“All of these things (the high taxes, corruption, crime, etc.) is a perfect storm that is making businesses leave and citizens follow the jobs. My wife and I left our families and friends to move to Tennessee in 2018. Even though we miss everyone, our quality of life is much better. The taxes and fees are a fraction of what they were in Illinois. Unemployment is low. Crime is very low compared to Rockford. I live in a city about the same size called Clarksville. It is the polar opposite of Rockford. The schools are some of the best in the state, I’ve never heard a gunshot (unless it was New Years Eve) and people are proud to live here. They have a pride in their community which is really lacking in Rockford. Also the economy is booming down here. We have a lot of jobs and low unemployment. Tennessee rates 3rd among states that are fiscally healthy. They have four times the money to cover bills compared to Illinois. I should have moved years ago.”

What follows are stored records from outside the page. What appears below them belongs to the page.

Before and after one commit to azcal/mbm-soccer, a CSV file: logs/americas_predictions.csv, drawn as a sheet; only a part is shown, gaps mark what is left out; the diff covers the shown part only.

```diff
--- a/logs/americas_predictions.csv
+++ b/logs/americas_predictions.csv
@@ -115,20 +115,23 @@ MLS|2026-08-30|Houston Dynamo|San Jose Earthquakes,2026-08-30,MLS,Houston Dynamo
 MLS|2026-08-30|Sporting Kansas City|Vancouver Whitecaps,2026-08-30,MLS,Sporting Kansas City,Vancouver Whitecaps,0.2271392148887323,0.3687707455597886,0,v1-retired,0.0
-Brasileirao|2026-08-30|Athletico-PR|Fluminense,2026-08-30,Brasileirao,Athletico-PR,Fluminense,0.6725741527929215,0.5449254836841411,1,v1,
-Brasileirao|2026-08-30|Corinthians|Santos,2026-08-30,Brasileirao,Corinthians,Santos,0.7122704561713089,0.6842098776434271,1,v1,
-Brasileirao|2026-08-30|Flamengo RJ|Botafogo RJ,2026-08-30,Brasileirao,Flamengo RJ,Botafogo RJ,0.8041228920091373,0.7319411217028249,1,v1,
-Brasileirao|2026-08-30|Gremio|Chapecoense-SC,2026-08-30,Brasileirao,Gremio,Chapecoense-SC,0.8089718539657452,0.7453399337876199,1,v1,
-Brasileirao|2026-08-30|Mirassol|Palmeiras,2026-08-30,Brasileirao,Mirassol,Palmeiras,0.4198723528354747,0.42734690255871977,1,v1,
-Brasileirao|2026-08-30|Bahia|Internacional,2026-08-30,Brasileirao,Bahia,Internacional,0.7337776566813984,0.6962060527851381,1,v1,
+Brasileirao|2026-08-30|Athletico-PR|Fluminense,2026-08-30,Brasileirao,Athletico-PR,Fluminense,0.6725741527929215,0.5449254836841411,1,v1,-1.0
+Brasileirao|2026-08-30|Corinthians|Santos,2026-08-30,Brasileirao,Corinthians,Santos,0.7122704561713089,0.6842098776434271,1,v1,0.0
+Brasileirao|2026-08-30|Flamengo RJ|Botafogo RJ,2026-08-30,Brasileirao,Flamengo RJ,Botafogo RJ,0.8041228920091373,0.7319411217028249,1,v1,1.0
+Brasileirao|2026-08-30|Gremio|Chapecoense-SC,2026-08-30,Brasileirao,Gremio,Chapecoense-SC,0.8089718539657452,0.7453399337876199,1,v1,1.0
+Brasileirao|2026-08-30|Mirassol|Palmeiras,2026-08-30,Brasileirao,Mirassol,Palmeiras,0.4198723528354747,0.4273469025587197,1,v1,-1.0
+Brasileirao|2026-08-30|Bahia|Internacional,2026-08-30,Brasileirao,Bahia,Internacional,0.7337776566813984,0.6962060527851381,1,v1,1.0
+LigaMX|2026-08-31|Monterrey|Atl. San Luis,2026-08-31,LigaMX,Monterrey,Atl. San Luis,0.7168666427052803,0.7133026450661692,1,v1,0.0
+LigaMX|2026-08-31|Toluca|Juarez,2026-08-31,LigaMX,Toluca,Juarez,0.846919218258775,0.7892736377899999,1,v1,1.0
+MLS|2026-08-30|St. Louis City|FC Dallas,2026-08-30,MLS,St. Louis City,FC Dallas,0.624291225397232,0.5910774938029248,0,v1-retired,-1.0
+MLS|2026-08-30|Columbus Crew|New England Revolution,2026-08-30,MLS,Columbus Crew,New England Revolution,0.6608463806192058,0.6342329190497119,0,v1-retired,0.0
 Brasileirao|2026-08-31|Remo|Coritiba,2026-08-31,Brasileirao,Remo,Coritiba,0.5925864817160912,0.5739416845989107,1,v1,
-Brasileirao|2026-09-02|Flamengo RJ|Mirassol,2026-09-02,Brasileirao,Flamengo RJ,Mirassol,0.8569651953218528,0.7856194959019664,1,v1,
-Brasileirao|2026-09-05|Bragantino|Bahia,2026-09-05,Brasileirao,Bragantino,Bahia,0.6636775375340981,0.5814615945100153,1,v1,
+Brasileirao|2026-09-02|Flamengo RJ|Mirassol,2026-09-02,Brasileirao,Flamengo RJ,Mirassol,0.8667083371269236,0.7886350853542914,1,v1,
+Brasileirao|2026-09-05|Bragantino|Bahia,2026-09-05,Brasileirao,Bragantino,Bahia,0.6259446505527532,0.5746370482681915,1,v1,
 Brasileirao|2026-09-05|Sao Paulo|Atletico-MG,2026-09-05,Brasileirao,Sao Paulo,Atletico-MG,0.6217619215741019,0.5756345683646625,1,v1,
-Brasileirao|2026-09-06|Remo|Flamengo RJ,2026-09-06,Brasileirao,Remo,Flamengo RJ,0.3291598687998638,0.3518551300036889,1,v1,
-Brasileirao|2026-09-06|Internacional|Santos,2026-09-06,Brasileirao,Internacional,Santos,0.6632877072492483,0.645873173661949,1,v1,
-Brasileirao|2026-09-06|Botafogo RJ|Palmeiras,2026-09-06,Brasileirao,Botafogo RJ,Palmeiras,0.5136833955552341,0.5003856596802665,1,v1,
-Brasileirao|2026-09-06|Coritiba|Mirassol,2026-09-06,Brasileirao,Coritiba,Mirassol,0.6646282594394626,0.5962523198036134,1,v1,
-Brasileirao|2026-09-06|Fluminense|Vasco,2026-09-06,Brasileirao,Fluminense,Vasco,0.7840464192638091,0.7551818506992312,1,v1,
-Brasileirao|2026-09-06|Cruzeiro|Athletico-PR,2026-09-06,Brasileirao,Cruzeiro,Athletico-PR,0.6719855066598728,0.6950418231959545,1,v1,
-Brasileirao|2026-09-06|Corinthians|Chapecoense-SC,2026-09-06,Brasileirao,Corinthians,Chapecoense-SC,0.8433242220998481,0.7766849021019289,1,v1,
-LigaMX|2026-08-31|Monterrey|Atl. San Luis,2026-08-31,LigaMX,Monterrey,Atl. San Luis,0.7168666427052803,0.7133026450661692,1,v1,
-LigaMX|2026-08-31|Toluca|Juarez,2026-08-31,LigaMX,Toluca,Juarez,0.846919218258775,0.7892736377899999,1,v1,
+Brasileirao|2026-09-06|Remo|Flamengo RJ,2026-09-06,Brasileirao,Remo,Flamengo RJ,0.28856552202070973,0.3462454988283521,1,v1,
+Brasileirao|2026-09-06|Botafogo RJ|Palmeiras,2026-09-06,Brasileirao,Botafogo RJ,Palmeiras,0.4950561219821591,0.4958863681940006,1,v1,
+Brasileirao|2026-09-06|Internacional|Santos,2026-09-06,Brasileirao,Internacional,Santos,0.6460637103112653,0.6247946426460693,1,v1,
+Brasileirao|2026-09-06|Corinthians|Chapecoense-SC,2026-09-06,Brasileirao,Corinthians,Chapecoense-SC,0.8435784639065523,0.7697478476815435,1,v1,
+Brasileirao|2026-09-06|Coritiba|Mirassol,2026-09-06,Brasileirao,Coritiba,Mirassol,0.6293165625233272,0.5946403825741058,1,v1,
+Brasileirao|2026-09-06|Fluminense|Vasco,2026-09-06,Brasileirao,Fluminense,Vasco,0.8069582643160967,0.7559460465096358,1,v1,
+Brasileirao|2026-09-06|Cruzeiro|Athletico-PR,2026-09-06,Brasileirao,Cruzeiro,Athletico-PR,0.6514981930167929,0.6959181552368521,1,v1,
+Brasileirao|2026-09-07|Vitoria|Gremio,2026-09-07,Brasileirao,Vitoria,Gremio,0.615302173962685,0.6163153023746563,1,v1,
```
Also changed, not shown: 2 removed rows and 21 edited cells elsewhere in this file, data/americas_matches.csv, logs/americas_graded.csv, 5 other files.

Cindy Huber, a retired special education teacher in Rockford, is planning to leave soon. “High taxes, high crime all over the city, unsafe community and to move closer to some of my family are some of the reasons that I’m moving in a month and a half,” she told me. “I will miss my friends, the family that are here, my church that’s here, and the house that I’ve lived in so long. But it’s time to leave.”
Even if Illinois’ population stays stagnant or only declines a little bit, that still has big political repercussions for the state. Every ten years, according to census.gov, the U.S. census determines congressional apportionment, redistricting, and distribution of more than $675 billion dollars annually to cities across the nation. The U.S. House of Representatives is fixed at 435 members, and the number of representatives for each state is determined by the population count. That translates to real political power in our nation’s capital.
Illinois currently has 18 U.S. representatives in Congress. In 1980, it had 24. As a result of the 2020 census, Illinois will likely see that number decline even more. “We may lose one or two seats in Congress, which lowers our influence,” Brian Harger, program coordinator with Northern Illinois University’s Illinois Health Information Technology Regional Extension Center, told the Peoria Journal Star.
Why are people leaving? Weather might play a role, but the people I talked to were much more concerned about finding a better job and a better quality of life for themselves and their family. Many felt frustrated with high taxes, crime, and dysfunctional state government. After I left, I learned our state government was a joke to many people living in other states. Our state couldn’t even pass a budget for over two years. Now, Illinois politicians are back to their old tricks, planning to borrow $5 billion from the federal government to cover the state’s budget shortfall. What an embarrassment.
I don’t know what will happen to Illinois, but it’s clear from both population data and anecdotal evidence that tens of thousands are voting with their feet and seeking prosperity elsewhere.